A middle school girl I worked with finally found the courage to tell me her deepest fear. Her body was so tense, it was practically vibrating.
“What if I grow up to be ordinary?” she said.
The fear this child expressed—that she may not be that special—is one that I see often in my work as a therapist. Somehow this girl, and many other clients I’ve seen, equated self-worth with being impressive.
I frequently hear from parents that their kids struggle with low self-esteem. Their children might seem outwardly confident, but they are suffering because of their unrelenting preoccupation with judging themselves. Parents worry when they see their children crying over a less-than-perfect grade, fretting that something they said might seem weird, franticly avoiding any situation where they might not instantly excel, or viciously criticizing themselves when they fall short in some way.

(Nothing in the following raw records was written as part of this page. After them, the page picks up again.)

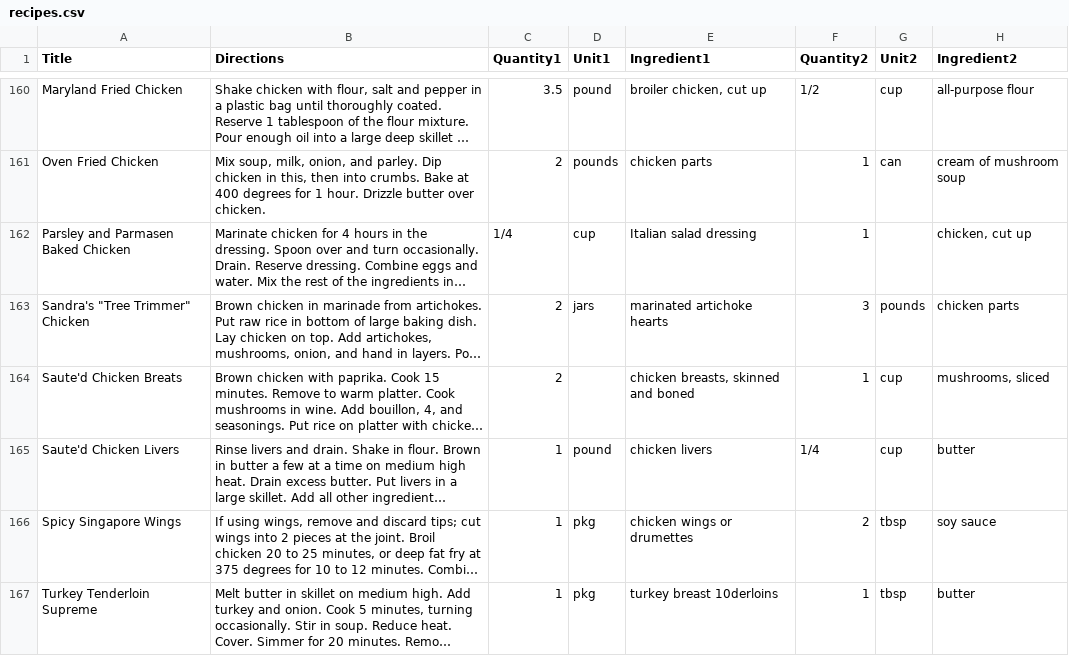
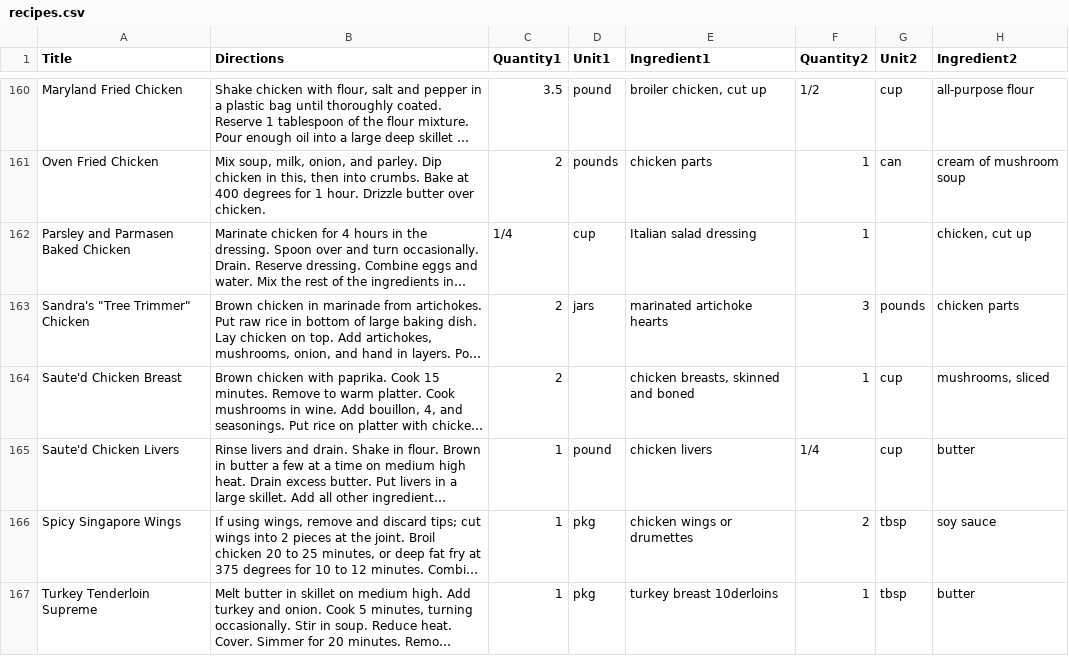
Before and after one commit to philiphoang/INFO216-Project, a CSV file: recipes.csv, drawn as a sheet; only a part is shown, gaps mark what is left out; long unchanged cells end in …; the diff names each change by its address in the sheet, - before the commit and + after, or states it on an @@ line.

```diff
--- a/recipes.csv
+++ b/recipes.csv
-A164 (Title): Saute'd Chicken Breats
+A164 (Title): Saute'd Chicken Breast
```
Also changed, not shown: 7 other files.
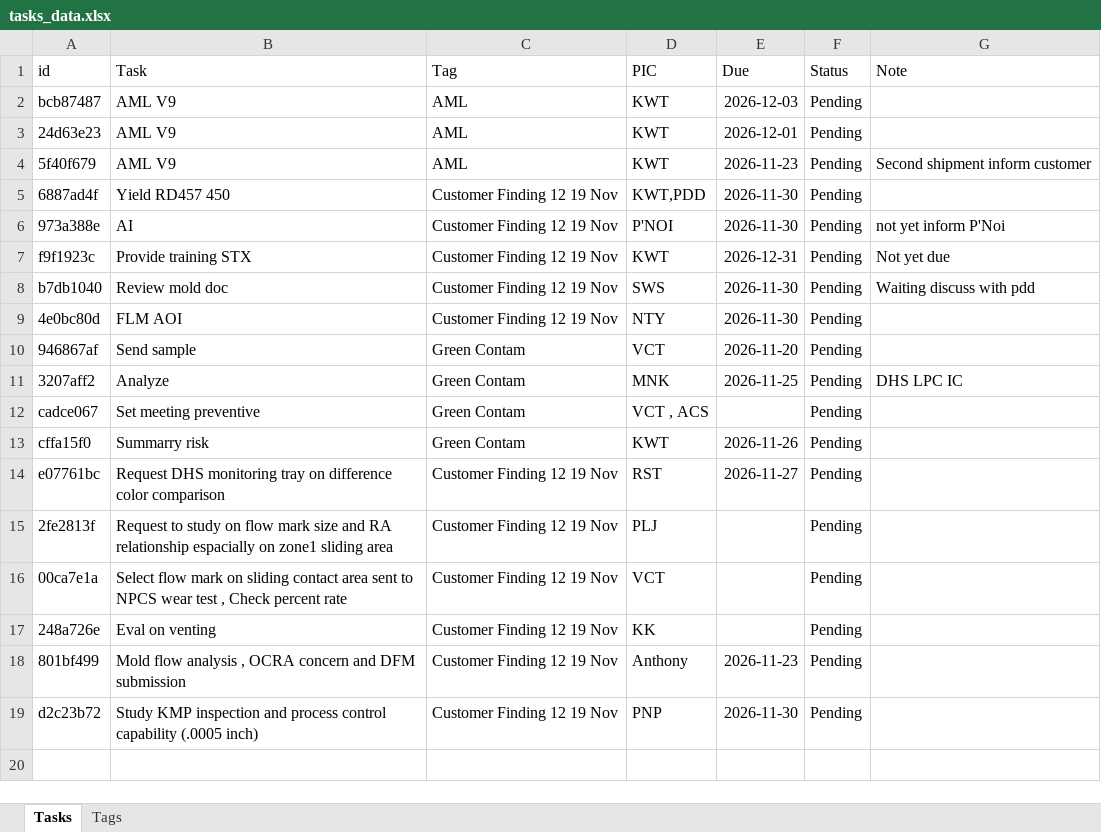
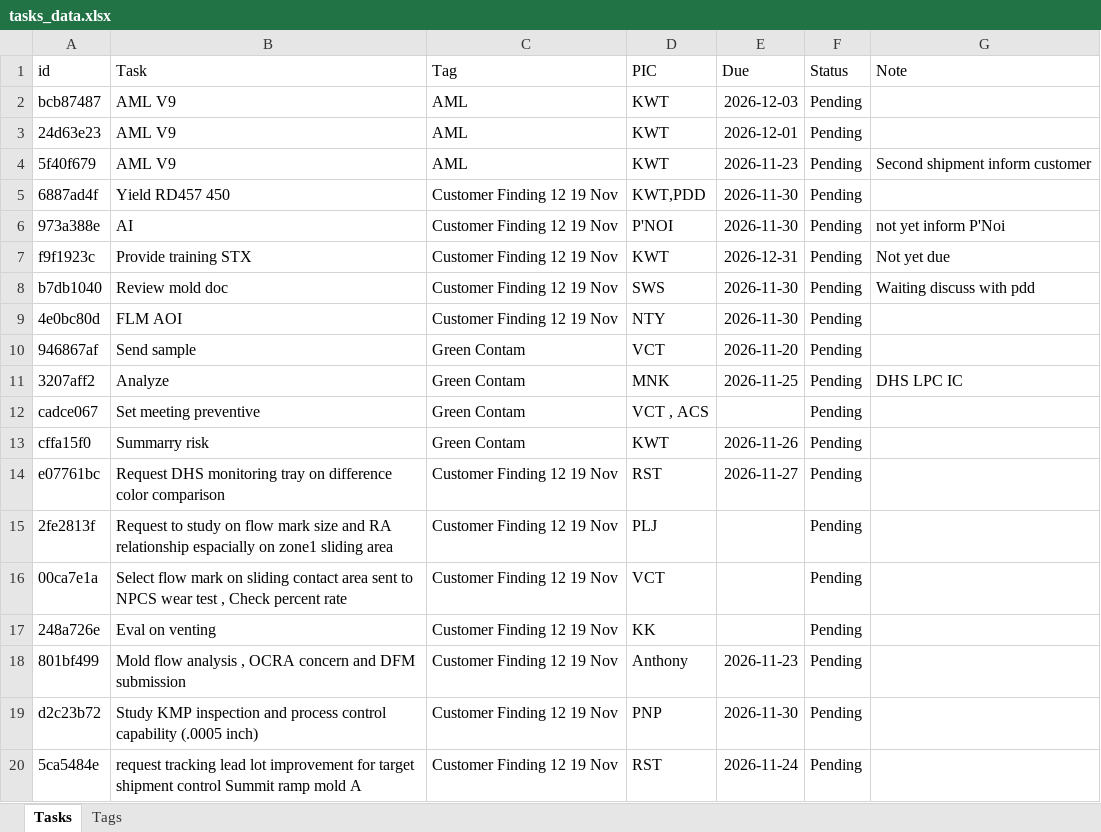
Before and after one commit to qadstx/test, an Excel workbook: tasks_data.xlsx, sheet Tasks, drawn as a sheet; values as stored, in another font and other column widths than the file's, no borders; the diff names each change by its address in the sheet, - before the commit and + after, or states it on an @@ line.

Commit message:
Add task: request tracking lead lot improvement for target shipment control Summit ramp mold A

```diff
--- a/tasks_data.xlsx (sheet Tasks)
+++ b/tasks_data.xlsx (sheet Tasks)
+row 20: 5ca5484e | request tracking lead lot improvement for target shipment control Summit ramp mold A | Customer Finding 12 19 Nov | RST | 2026-11-24 | Pending
```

Not only does lavish praise about how great they are not make kids with low self-esteem feel better about themselves, it can actually lead to even lower self-esteem over time and less willingness to take on difficult tasks.
These parents are picking up on the vulnerability of their children’s self-worth—what researcher Jennifer Crocker and her colleagues refer to as…